i believe some1 who also owns the set experienced a similar problem. basically he says when he turns the TV on (after its been off for a long period) the PQ would look like crap blurry and everything, but says after like 3-5 mins something kicks in and the PQ looks great again. we guessed that it was the processor just takes some time for it to warm up or something like that similar to some reports of certain pio kuro sets which also takes a few minutes before the deep blacks kick in. so it may be due to a defective electrical component of the video processor or something but I don't know for sure.I haven't heard of this issue affecting other owners out there, but then again not many have it yet.
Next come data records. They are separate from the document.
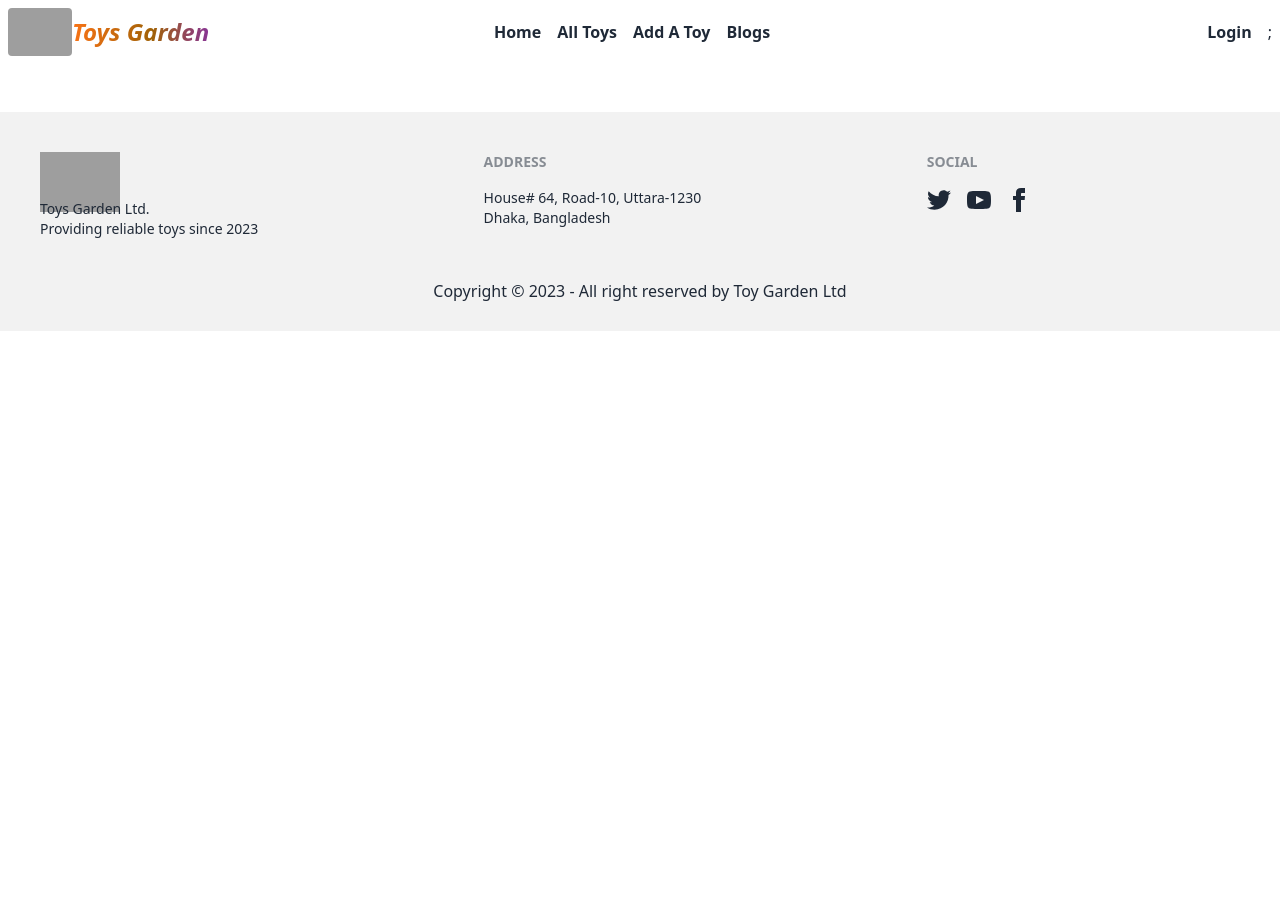
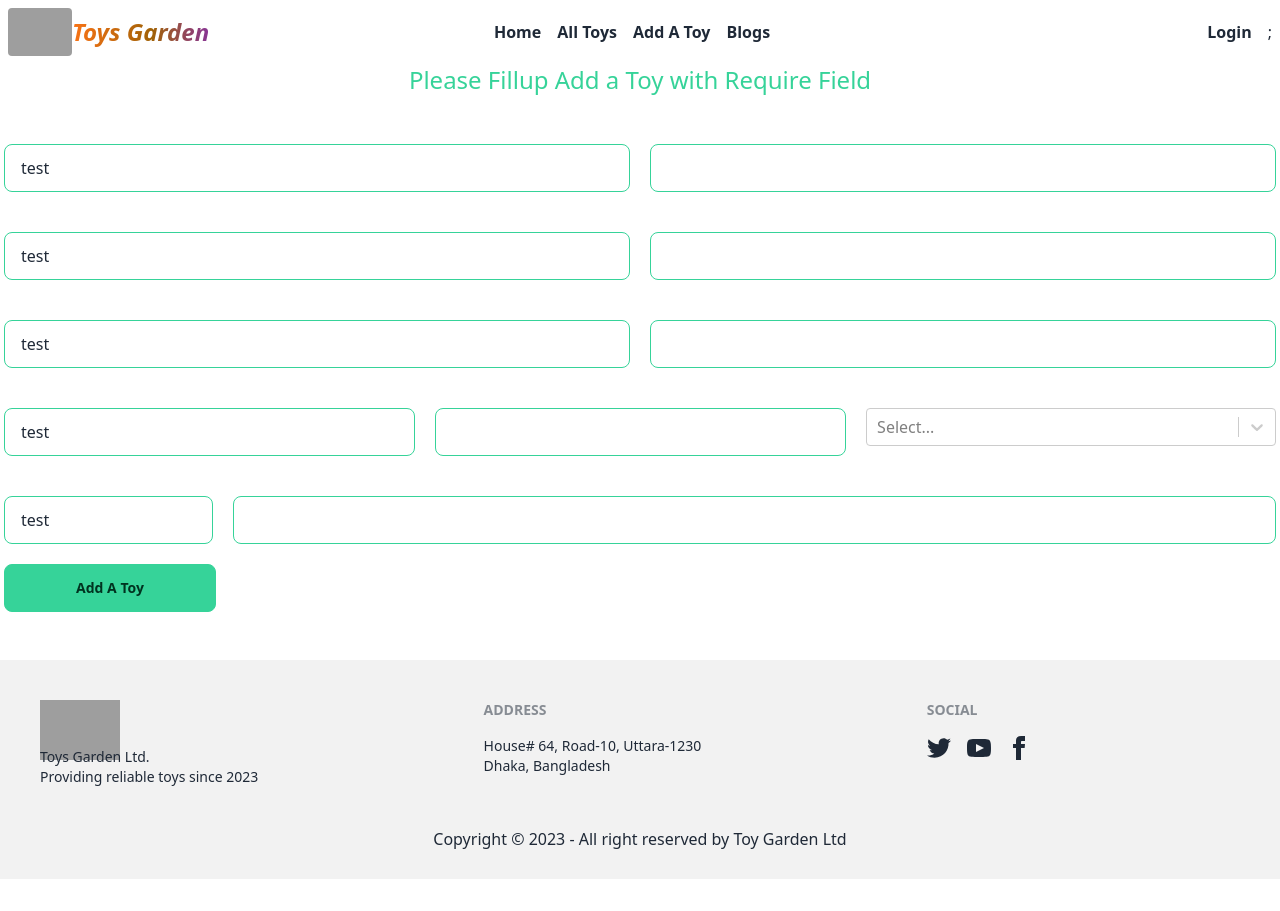
Before and after one commit to firozahmmed1/toymarket-client, a React (Vite) app: page /addatoy in a window 1280 px wide. Before the commit the page ends 800 px from the top, so only its background shows below. Built offline with nearby package versions, Linux system fonts and the light colour scheme; no server answers; grey boxes are pictures that could not be loaded.

Commit message:
fifteen-update

```diff
--- a/package.json
+++ b/package.json
@@ -16,9 +16,11 @@
     "match-sorter": "^6.3.1",
     "react": "^18.2.0",
     "react-dom": "^18.2.0",
+    "react-hook-form": "^7.43.9",
     "react-icons": "^4.8.0",
     "react-rating": "^2.0.5",
     "react-router-dom": "^6.11.2",
+    "react-select": "^5.7.3",
     "react-tabs": "^6.0.1",
     "sort-by": "^1.2.0",
     "sweetalert2": "^11.7.5"
--- a/src/pages/AddAToy/AddAToy.jsx
+++ b/src/pages/AddAToy/AddAToy.jsx
@@ -1,8 +1,53 @@
+import { useState } from "react";
+import { useForm } from "react-hook-form";
+import CreatableSelect from 'react-select/creatable';
 
+const options = [
+    { value: 'chocolate', label: 'Chocolate' },
+    { value: 'strawberry', label: 'Strawberry' },
+    { value: 'vanilla', label: 'Vanilla' },
+];
 const AddAToy = () => {
+    const [selectedOption, setSelectedOption] = useState(null);
+    // eslint-disable-next-line no-unused-vars
+    const { register, handleSubmit, watch, formState: { errors } } = useForm();
+    const onSubmit = data => console.log(data);
+    console.log(selectedOption)
     return (
         <div>
-
+            <h1 className="text-2xl text-center text-success">Please Fillup Add a Toy with Require Field</h1>
+            <form onSubmit={handleSubmit(onSubmit)} className=" pl-1 pr-1 mt-12">
+                {/* register your input into the hook by invoking the "register" function */}
+                <div className="md:flex gap-5">
+                    <input className="md:w-3/6 mb-5 w-full input input-bordered input-success" defaultValue="test" {...register("name")} />
+                    <input className="md:w-3/6 w-full input input-bordered input-success" {...register("exampleRequired", { required: true })} />
+                </div>
+                <div className="md:flex gap-5 mt-5">
+                    <input className="md:w-3/6 mb-5 w-full input input-bordered input-success" defaultValue="test" {...register("example")} />
+                    <input className="md:w-3/6 w-full input input-bordered input-success" {...register("exampleRequired", { required: true })} />
+                </div>
+                <div className="md:flex gap-5 mt-5">
+                    <input className="md:w-3/6 mb-5 w-full input input-bordered input-success" defaultValue="test" {...register("example")} />
+                    <input className="md:w-3/6 w-full input input-bordered input-success" {...register("exampleRequired", { required: true })} />
+                </div>
+                <div className="md:flex gap-5 mt-5">
+                    <input className="md:w-2/6 mb-5 w-full input input-bordered input-success" defaultValue="test" {...register("example")} />
+                    <input className="md:w-2/6 w-full input input-bordered input-success" {...register("exampleRequired", { required: true })} />
+                    <div className="md:w-2/6 w-full">
+                        <CreatableSelect
+                            defaultValue={selectedOption}
+                            onChange={setSelectedOption}
+                            options={options}
+                            isMulti
+                        />
+                    </div>
+                </div>
+                <div className="md:flex gap-5 mt-5">
+                    <input className="md:w-1/6 mb-5 w-full input input-bordered input-success" defaultValue="test" {...register("example")} />
+                    <input className="md:w-5/6 w-full input input-bordered input-success" {...register("exampleRequired", { required: true })} />
+                </div>
+                <input className="block md:w-1/6 btn btn-success normal-case" type="submit" value='Add A Toy' />
+            </form>
         </div>
     );
 };
--- a/src/shared/Navbar.jsx
+++ b/src/shared/Navbar.jsx
@@ -29,7 +29,6 @@ const Navbar = () => {
     const handlePicHover =(hover)=>{
           setHover(hover)
     }
-    console.log(user)
     return (
         <div className="navbar bg-base-100">
             <div className="navbar-start">
```
Also changed, not shown: 1 other file (tests, documents, lock files or other folders).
I sure hope this issue can be fixed by a firmware once its deemed to be a major flaw or something.
moving onto a different topic, from the reports of many V4100 and Xbr6 owners so far, it seems that the cinemotion feature on the new sonys are doing quite a good job of reducing judder and whatnot despite the lack of 120hz+ motionflow. many are now also saying that it produces the soap opera effect, which can be either good or bad depending on who you ask. I wonder if the V4100 and small XBr6s are actually 120hz sets. if not, then what exactly is reducing the judder and blur and producing this soap opera effect? If this cinemotion thingi is what most owners are saying is responsible for it, then whats the purpose of 120hz and motionflow if cinemotion is already doing the work? I don't know maybe it adds more processing and totally eliminate judder, blur,smearing and ghosting? yeh I'm really off into speculation land now lol.
edit: found explanation of sony's cinemotion technology which was also a feature on older bravias, so it's nothing new. I never owned a sony tv before so forgive me for not knowing lol. anyways heres what they say:
CineMotion® Reverse 3-2 Pull- Down Technology
Sony's term for a TV circuit that detects a 3-2 Pull-Down sequence and performs the reverse or inverse operation. When film studios release their work on TV, DVD, or videotape, they have to transfer film (which runs at 24 frames per second) to video (which runs at 30 frames per second). How do you get 24 into 30 without speeding up the film? Well, first take note that video actually flashes 60 half frames, called "fields," per second because of its interlaced scan. The film studio has a machine (telecine) that takes one film frame and transfers it to three video fields, then takes the next film frame and transfers it to two video fields-thus 3-2. The technology makes it possible to watch films at home, but creates imperfections and subtle speed shifts in the movie. A Reverse 3-2 Pull-Down circuit looks at the video as it's coming through the television, and in a split second rearranges the fields into whole film frames like completing a puzzle. The surprising thing is that the TV's circuit doesn't have to interpolate, or guess, how the film frames actually started out; it has all the necessary clues and can re-create the film perfectly. Sony's CineMotion® technology takes additional steps to make the image as close to the original film as possible.
so basically, this reverse 3:2 pulldown technology only works on 24p material, I guess for games and other stuff it wont produce the soap effect but thats where 120hz motionflow comes in i guess.